Saturday, June 16, 2012

Spring Festival Super Sprint Triathlon

The majority of my close friends and family know that I've taken up competing in triathlons as my new sport.  I've only participated in one, which was the Spring Festival Triathlon, a Super Sprint distance on June 28 in Moses Lake.  The legs of each discipline was a 400 meter swim, a 10 mile bike and finishing off with a 5K(3.1 mile) run. My intro to the sport was an amazing and learning experience.  I realized that wetsuits, no matter how restricting they may feel, are very nice to have.  There were three men and zero women who were not wearing them.  I was one.  So note 1: next time get a wetsuit and practice taking it off.
Start and finish of the swim at about 6:30 AM
My bike in the transition area with about 20 minutes until the start.

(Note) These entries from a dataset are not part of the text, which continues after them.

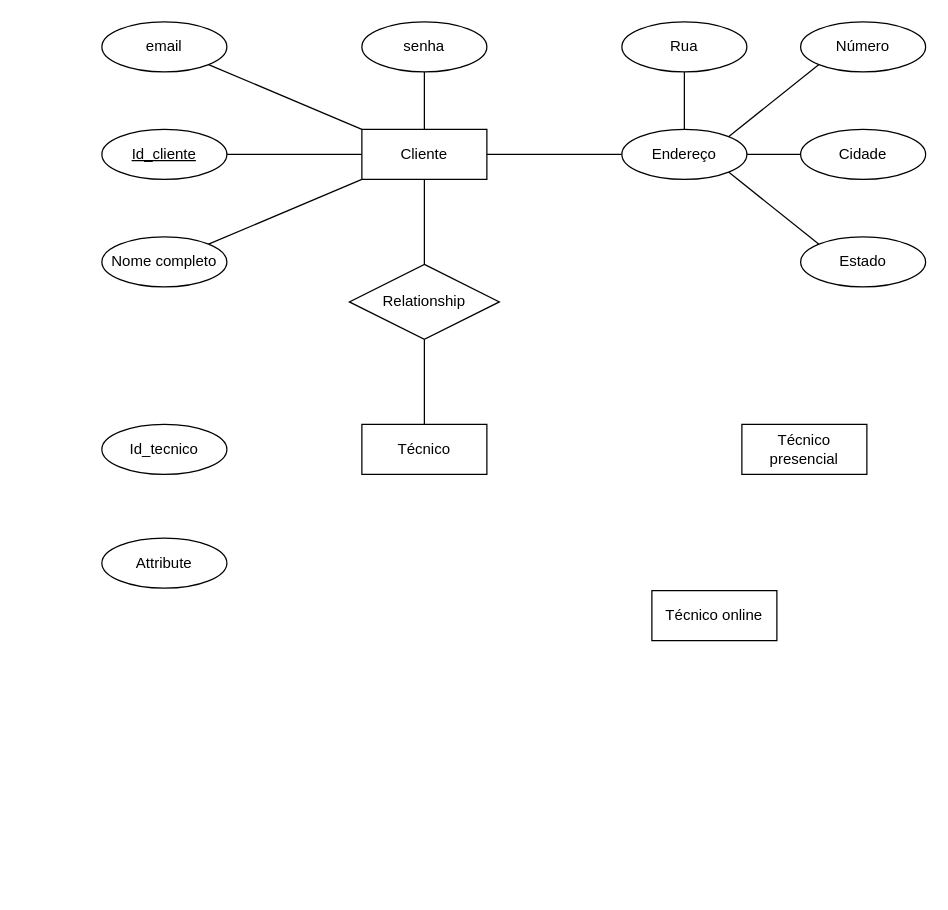
felipepmoreno/Tech-assistanceSoftware keeps this draw.io diagram as page "Diagrama ER" (2 of 4) of Project diagrams and requirements/Tech assistance.drawio. Above is the earlier version. Source tidied: cells renumbered, new cells numbered last; positions are measured from the earlier drawing's top-left corner, leaving out a move shared by most shapes. Both pictures are drawn from the tidied source at 125%, with x=0, y=0 at pixel (101, 21).
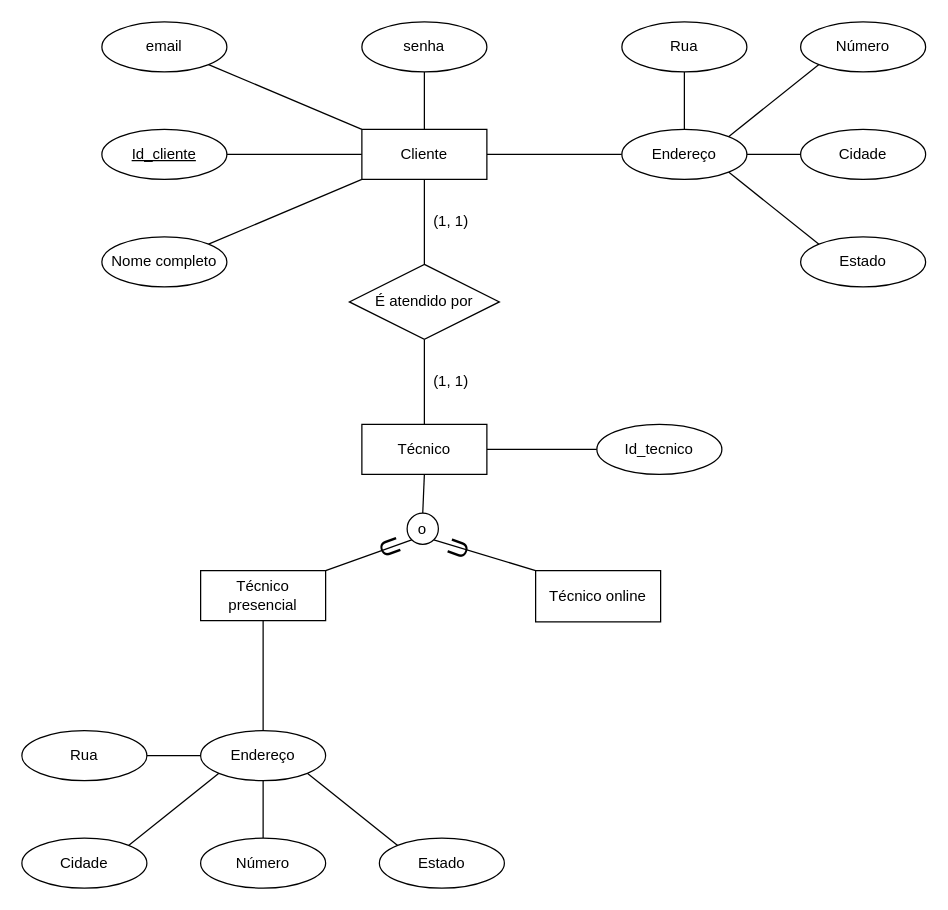
After the change.

The change refers to these unchanged cells:
```xml
<mxCell id="17" value="Técnico" style="whiteSpace=wrap;html=1;align=center;" parent="1" vertex="1">
  <mxGeometry x="208" y="322" width="100" height="40" as="geometry" />
</mxCell>
```

Change to the diagram source:
```diff
@@
+    <mxCell id="29" style="edgeStyle=none;rounded=0;jettySize=auto;html=1;exitX=1;exitY=0.5;exitDx=0;exitDy=0;entryX=0;entryY=0.5;entryDx=0;entryDy=0;endArrow=none;endFill=0;" parent="1" edge="1" source="17" target="26">
+      <mxGeometry relative="1" as="geometry" />
+    </mxCell>
+    <mxCell id="30" style="edgeStyle=none;rounded=0;jettySize=auto;html=1;exitX=0.5;exitY=1;exitDx=0;exitDy=0;entryX=0.5;entryY=0;entryDx=0;entryDy=0;endArrow=none;endFill=0;" parent="1" edge="1" source="17" target="35">
+      <mxGeometry relative="1" as="geometry" />
+    </mxCell>
@@
+    <mxCell id="31" style="edgeStyle=none;rounded=0;jettySize=auto;html=1;exitX=1;exitY=0;exitDx=0;exitDy=0;endArrow=none;endFill=0;entryX=0;entryY=1;entryDx=0;entryDy=0;" parent="1" edge="1" source="18" target="35">
+      <mxGeometry relative="1" as="geometry" />
+    </mxCell>
     <mxCell id="18" value="Técnico presencial" style="whiteSpace=wrap;html=1;align=center;" parent="1" vertex="1">
-      <mxGeometry x="512" y="322" width="100" height="40" as="geometry" />
+      <mxGeometry x="79" y="439" width="100" height="40" as="geometry" />
     </mxCell>
@@
-    <mxCell id="25" value="Relationship" style="shape=rhombus;perimeter=rhombusPerimeter;whiteSpace=wrap;html=1;align=center;" parent="1" vertex="1">
+    <mxCell id="25" value="É atendido por" style="shape=rhombus;perimeter=rhombusPerimeter;whiteSpace=wrap;html=1;align=center;" parent="1" vertex="1">
       <mxGeometry x="198" y="194" width="120" height="60" as="geometry" />
     </mxCell>
     <mxCell id="26" value="Id_tecnico" style="ellipse;whiteSpace=wrap;html=1;align=center;" parent="1" vertex="1">
-      <mxGeometry y="322" width="100" height="40" as="geometry" />
+      <mxGeometry x="396" y="322" width="100" height="40" as="geometry" />
     </mxCell>
-    <mxCell id="27" value="Attribute" style="ellipse;whiteSpace=wrap;html=1;align=center;" parent="1" vertex="1">
-      <mxGeometry y="413" width="100" height="40" as="geometry" />
-    </mxCell>
+    <mxCell id="32" style="edgeStyle=none;rounded=0;jettySize=auto;html=1;exitX=0;exitY=0;exitDx=0;exitDy=0;entryX=1;entryY=1;entryDx=0;entryDy=0;endArrow=none;endFill=0;" parent="1" edge="1" source="28" target="35">
+      <mxGeometry relative="1" as="geometry" />
+    </mxCell>
     <mxCell id="28" value="Técnico online" style="whiteSpace=wrap;html=1;align=center;" parent="1" vertex="1">
-      <mxGeometry x="440" y="455" width="100" height="40" as="geometry" />
+      <mxGeometry x="347" y="439" width="100" height="41" as="geometry" />
     </mxCell>
+    <mxCell id="33" value="(1, 1)" style="text;html=1;align=center;verticalAlign=middle;" parent="1" vertex="1">
+      <mxGeometry x="260" y="151" width="38" height="18" as="geometry" />
+    </mxCell>
+    <mxCell id="34" value="(1, 1)" style="text;html=1;align=center;verticalAlign=middle;" parent="1" vertex="1">
+      <mxGeometry x="260" y="279" width="38" height="18" as="geometry" />
+    </mxCell>
+    <mxCell id="35" value="o" style="ellipse;whiteSpace=wrap;html=1;" parent="1" vertex="1">
+      <mxGeometry x="244.2" y="393" width="25" height="25" as="geometry" />
+    </mxCell>
+    <mxCell id="36" value="U" style="text;html=1;align=center;verticalAlign=middle;fontSize=21;rotation=-70;" parent="1" vertex="1">
+      <mxGeometry x="271.8" y="407" width="25" height="29" as="geometry" />
+    </mxCell>
+    <mxCell id="37" value="U" style="text;html=1;align=center;verticalAlign=middle;fontSize=21;rotation=70;" parent="1" vertex="1">
+      <mxGeometry x="219.2" y="405" width="25" height="29" as="geometry" />
+    </mxCell>
+    <mxCell id="38" style="edgeStyle=none;rounded=0;jettySize=auto;html=1;exitX=0;exitY=1;exitDx=0;exitDy=0;entryX=1;entryY=0;entryDx=0;entryDy=0;endArrow=none;endFill=0;" parent="1" edge="1" source="43" target="46">
+      <mxGeometry relative="1" as="geometry" />
+    </mxCell>
+    <mxCell id="39" style="edgeStyle=none;rounded=0;jettySize=auto;html=1;exitX=0;exitY=0.5;exitDx=0;exitDy=0;entryX=1;entryY=0.5;entryDx=0;entryDy=0;endArrow=none;endFill=0;" parent="1" edge="1" source="43" target="44">
+      <mxGeometry relative="1" as="geometry" />
+    </mxCell>
+    <mxCell id="40" style="edgeStyle=none;rounded=0;jettySize=auto;html=1;exitX=0.5;exitY=1;exitDx=0;exitDy=0;entryX=0.5;entryY=0;entryDx=0;entryDy=0;endArrow=none;endFill=0;" parent="1" edge="1" source="43" target="45">
+      <mxGeometry relative="1" as="geometry" />
+    </mxCell>
+    <mxCell id="41" style="edgeStyle=none;rounded=0;jettySize=auto;html=1;exitX=1;exitY=1;exitDx=0;exitDy=0;entryX=0;entryY=0;entryDx=0;entryDy=0;endArrow=none;endFill=0;" parent="1" edge="1" source="43" target="47">
+      <mxGeometry relative="1" as="geometry" />
+    </mxCell>
+    <mxCell id="42" style="edgeStyle=none;rounded=0;jettySize=auto;html=1;exitX=0.5;exitY=0;exitDx=0;exitDy=0;entryX=0.5;entryY=1;entryDx=0;entryDy=0;endArrow=none;endFill=0;" parent="1" edge="1" source="43" target="18">
+      <mxGeometry relative="1" as="geometry" />
+    </mxCell>
+    <mxCell id="43" value="Endereço" style="ellipse;whiteSpace=wrap;html=1;align=center;" parent="1" vertex="1">
+      <mxGeometry x="79" y="567" width="100" height="40" as="geometry" />
+    </mxCell>
+    <mxCell id="44" value="Rua" style="ellipse;whiteSpace=wrap;html=1;align=center;" parent="1" vertex="1">
+      <mxGeometry x="-64" y="567" width="100" height="40" as="geometry" />
+    </mxCell>
+    <mxCell id="45" value="Número" style="ellipse;whiteSpace=wrap;html=1;align=center;" parent="1" vertex="1">
+      <mxGeometry x="79" y="653" width="100" height="40" as="geometry" />
+    </mxCell>
+    <mxCell id="46" value="Cidade" style="ellipse;whiteSpace=wrap;html=1;align=center;" parent="1" vertex="1">
+      <mxGeometry x="-64" y="653" width="100" height="40" as="geometry" />
+    </mxCell>
+    <mxCell id="47" value="Estado" style="ellipse;whiteSpace=wrap;html=1;align=center;" parent="1" vertex="1">
+      <mxGeometry x="222" y="653" width="100" height="40" as="geometry" />
+    </mxCell>
```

That being said, my swim was very poor.  It took me 7 minutes and 46 seconds to go the 400 m.  I couldn't find a rhythm and I kept drinking gulps of lake water (this might have helped my hydration, but I would have preferred drinking clear water opposed to brackish silt water).  Coming towards the last 50 m or so, I took a look back and noticed there weren't too many green swim caps.  That view reinforced how poorly I was doing and inspired me to hit the bike and run extra hard.  Thank goodness the swim was so short. This won't be the case in my next race.  More on that later.  On to the bike portion.  I'll skip a description of the transition phase since all that occurred was putting on my shirt, shoes, helmet and sunglasses then running out of the transition area.
Heading out of the transition area for the start of the bike leg.

Right of the start the bike started with a steep 50 m hill and a mile of mellow hills.  Once I reached the flat section, it was all about keeping a strong pace.  I kept my cadence between 90 and 100 rpm, which is how I like to ride, and the speed at 22-25 mph.  After such a bad swim, I kept thinking how I need to hammer the bike and go all out on the run.  But there was this voice in my head questioning if my pace was too hard and would I blow up in the run?  Well I put those thoughts in the back and continued pushing the bike because I passed about 5 to 8 riders.  I really can't remember how many but the fact alone felt good and helped me forget the first leg.  As the transition area came back into view, I tried unbuckling my shoes so that I could get my feet out and on top of the shoes but it didn't really work.  Next time I'll start that earlier and make sure I'm barefoot off the bike.  In the end I had a 29 min ride.  Overall 20 mph pace.  Not bad for my inexperience.
Coming in off the bike leg.

Transition 2-  1 minute and 13 seconds earned me the 56th rank on T-2.  What happened?  I'm blaming it on the shoelaces.  While everyone else had these neat clips that allowed them to just pull the laces up and it automatically held them in place, I was busy double knotting mine because they are so long.  Note 2: gotta go find those.  It'll probably save me at least 30 seconds.  That's a lifetime in these short races.  Ironman races?  Forget 30 seconds.  That's nothing.  Anyways on to the run.

Funny thing happened in that first half-mile.  I noticed how my legs felt full of lead, my feet were numb and I forgot to put on my wristwatch.  Note 3: wear a watch.  So I had no idea how fast I was running nor could my legs and feet give me an idea of my speed.  After a half-mile of feet slapping concrete, the blood finally circulated and I found a fast but comfortable rhythm.  I wasn't sure exactly how the course was laid out because I didn't actually look at it before.  Note 4: preview the course.  Ok, ready for the exciting part?  I am, this still gets me excited thinking about it.  Half way through the run, I saw a racer up ahead and I was steadily gaining ground.  I couldn't quite make out his number at first (the volunteers put our ages on the back of our left calf), it looked like a 20, 30, or 40.   But as I reeled him in, I noticed that it was a 30, like mine.  This guy is in my age group and I'm about to pass him!  No sideways glance, no spoken words, just zipping past.  I wasn't sure if he would increase his pace once he noticed my number and I didn't look back to find out.  (Sports psychology has taught me a backward glance infuses the chaser with confidence because it's a sign of worry.  I wasn't about to give him that edge)  Another mile was left to go and I was feeling good.  Quick cadence and strong legs propelled me into view of the finish, where I could see the clock.  First look brought a realization that I was about to break an hour.  Yup 59 minutes and 4 seconds!  I finished my first triathlon!  With a good time to boot!
Look at that smile.  I was feeling mighty good at this point.

In the finish area, the first racers were chatting while rehydrating.  I figured I might as well do the same.  Time to share accomplishments and pick some brains about techniques.  I wasn't sure how well I placed yet but soon after the race director notified the crowd through his bullhorn that up-to-date results had been posted.  Most of the races, including myself walked over to the trailer to look at times.  And what did my eye behold, but an 11th place finish with a 3rd in my age group.  All I did was walk away with the biggest grin on my face.  I knew I was going home with a medal and the satisfaction that all my hard work paid off in the end.
Yippee-ki-yay!
Not all of the results, but the ones that matter.